iii. As it pertains to aerial photography, the azimuth of a photograph is the clock-wise horizontal angle measured about the ground nadir point from the ground survey north meridian to the principal plane of the photograph. Also called azimuth of the principal plane.

azimuth

Astronomy navigation the angular distance usually measured clockwise from the north point of the horizon to the intersection with the horizon of the vertical circle passing through a celestial body

azimuth
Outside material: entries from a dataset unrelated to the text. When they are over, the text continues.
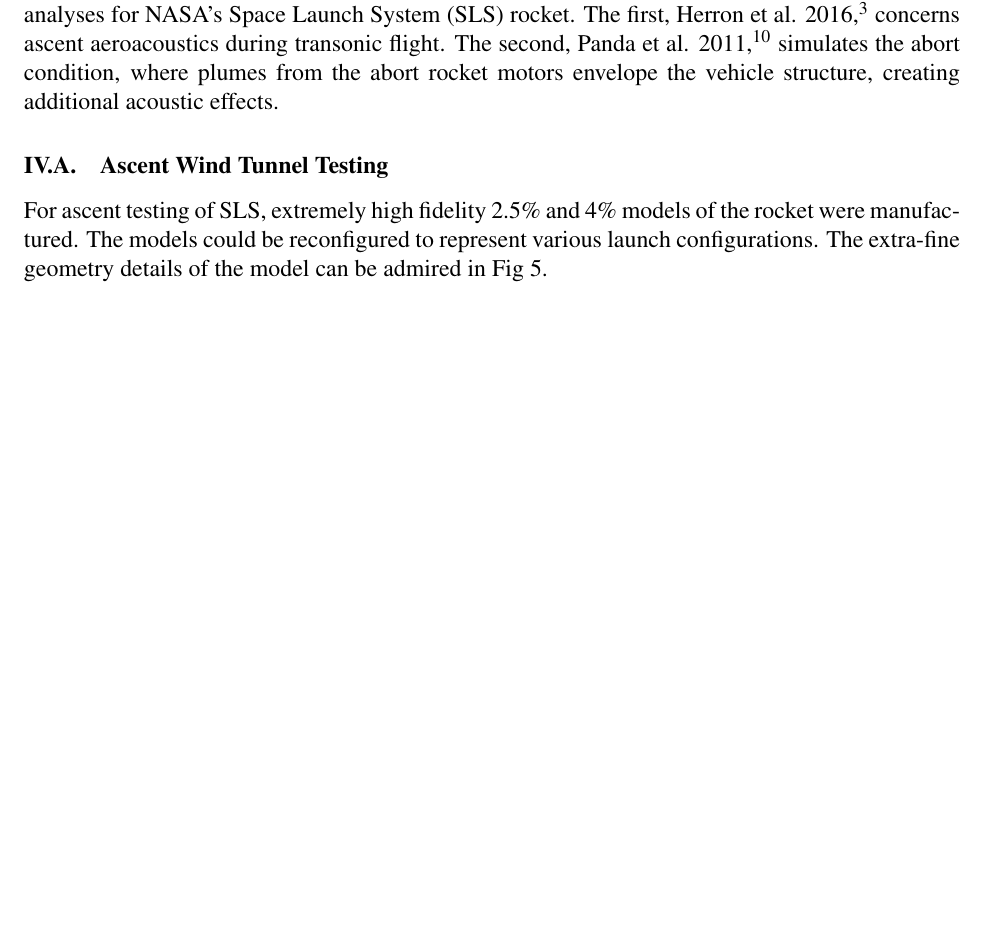
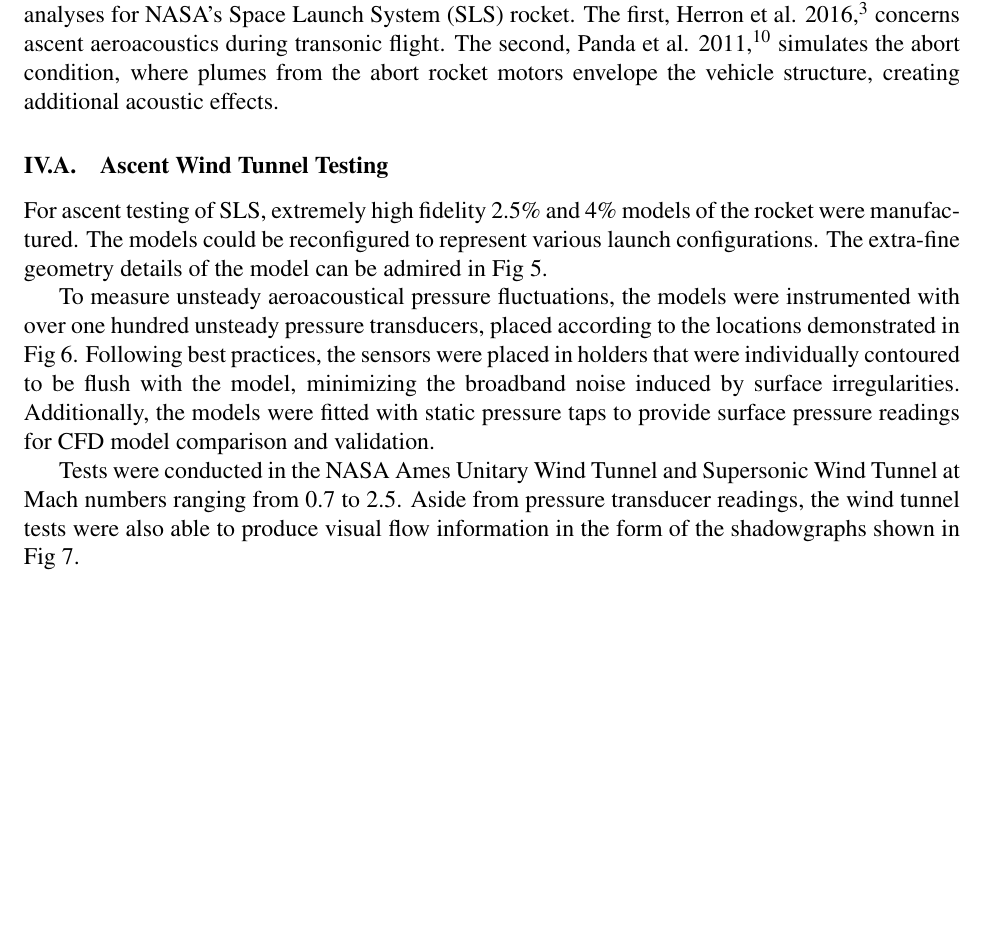
Before and after one commit to lhalstro/mae298_aeroacoustics, a LaTeX paper (FinalProject/writeup/MAE298_LHalstrom_Final_AscentAeroacoustics.tex): part of page 4 of 7 before the commit and part of page 4 of 9 after it, cut so that both start at the same text, the shorter picture padded with empty space. The pictures show the PDF file FinalProject/writeup/MAE298_LHalstrom_Final_AscentAeroacoustics.pdf that the author committed with the source.

Commit message:
finished ascent wtt

```diff
--- a/FinalProject/writeup/MAE298_LHalstrom_Final_AscentAeroacoustics.tex
+++ b/FinalProject/writeup/MAE298_LHalstrom_Final_AscentAeroacoustics.tex
@@ -208,5 +208,11 @@ To illustrate modern wind tunnel testing methods for aerospace vehicles, we will
 
 For ascent testing of SLS, extremely high fidelity 2.5\% and 4\% models of the rocket were manufactured.  The models could be reconfigured to represent various launch configurations.  The extra-fine geometry details of the model can be admired in Fig~\ref{SLSWTT}.
 
+To measure unsteady aeroacoustical pressure fluctuations, the models were instrumented with over one hundred unsteady pressure transducers, placed according to the locations demonstrated in Fig~\ref{SLSWTTsensor}.  Following best practices, the sensors were placed in holders that were individually contoured to be flush with the model, minimizing the broadband noise induced by surface irregularities.  Additionally, the models were fitted with static pressure taps to provide surface pressure readings for CFD model comparison and validation.
+
+Tests were conducted in the NASA Ames Unitary Wind Tunnel and Supersonic Wind Tunnel at Mach numbers ranging from 0.7 to 2.5.  Aside from pressure transducer readings, the wind tunnel tests were also able to produce visual flow information in the form of the shadowgraphs shown in Fig~\ref{SLSWTTshadowgraph}.  During the tests, the model was dynamically pitched to produce rate-dependent aeroacoustic results.
+
+The data produced in this testing campaign were used to supply the design databases for SLS as well as analysis of venting environments and validation of unsteady CFD simulations.  This extremely detailed information is invaluable in aerodynamic design and cannot be produced using the experimental method described in previous sections.
+
 %%%%%%%%%%%%%%%%%%%%%%%%%%%%%%%%%%%%%%%%%%%%%%%%%%%%%%%%%%%%%%%%%%%%%%%%
 \subsection{Abort Wind Tunnel Testing}
@@ -355,3 +375,11 @@ Wren, R.J., Dorland, W.D., and Eldred, K.M., ``Concept, Design and Performance o
+\begin{center}
+\includegraphics[width=0.95\textwidth]{Images/SLS_WTT_Shadowgraph.png}
+\caption{SLS 2.5\% scale wind tunnel shadowgraph during transonic flight\cite{SLSAscentWTT}}
+\label{SLSWTTshadowgraph}
+\end{center}
+\end{figure}
+%%\vspace{-2em}
+
 
 
 
```
Also changed, not shown: FinalProject/writeup/Images/SLS_WTT_MPCV_SensorLocation.png (added), FinalProject/writeup/Images/SLS_WTT_Shadowgraph.png (added), FinalProject/writeup/MAE298_LHalstrom_Final_AscentAeroacoustics.pdf, FinalProject/writeup/MAE298_LHalstrom_Final_AscentAeroacoustics.tex (14 more changed lines).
The trajectory of an angle measured in degrees going clockwise from a base point. A disk azimuth alignment test checks for the correct positioning of the read/write head to the track.
References in periodicals archive ?
In the present work, a novel macro-driven six-axis sample manipulator was exploited to automatically translate and rotate samples through the required incident and azimuthal angles, enabling a more efficient and precise measurements at off-centerline locations where both the degree and direction of surface orientation must be determined.
Test 1 is the horizontal length test at the near position (1 m away, azimuthal angle of 0[degrees]).
9 (c), we note that the vertical angle plot shows a saw-tooth pattern indicating dependence on the azimuthal angle.
Here [theta] and [partial derivative] denote polar respectively azimuthal angles ([theta] [member of] [0, [pi]], [partial derivative]2 [0, 2[pi])), [Y.
The light incident upon the sample has an azimuthal angle and an ellipticity predictable from the settings of the polarizer and compensator.
This may be expressed in terms of the relative attenuation and phase shift of the parallel component with respect to the perpendicular component that occurs, represented by the azimuthal angle [delta], and relative phase shift [psi].
In many instances it is sufficient to plot the area detector data as averages over all azimuthal angles for constant q as a function of q (circular average).
Relative estimates of the [Beta]-crystalline phase were made on the quadrant-averaged peak intensities integrated over the azimuthal angles and calibrated to an integral Turner-Jones index for unoriented systems (14).
0] was obtained directly from the plot of I = f(2[Theta]); (ii) The corresponding scattered intensities were obtained for the other azimuthal angles ([I.
Polar angles (orientation) and azimuthal angles (direction) of the facets were also calculated based on the facet normals of the triangulated surface.
Representative S K edge spectra at different azimuthal angles, Fig.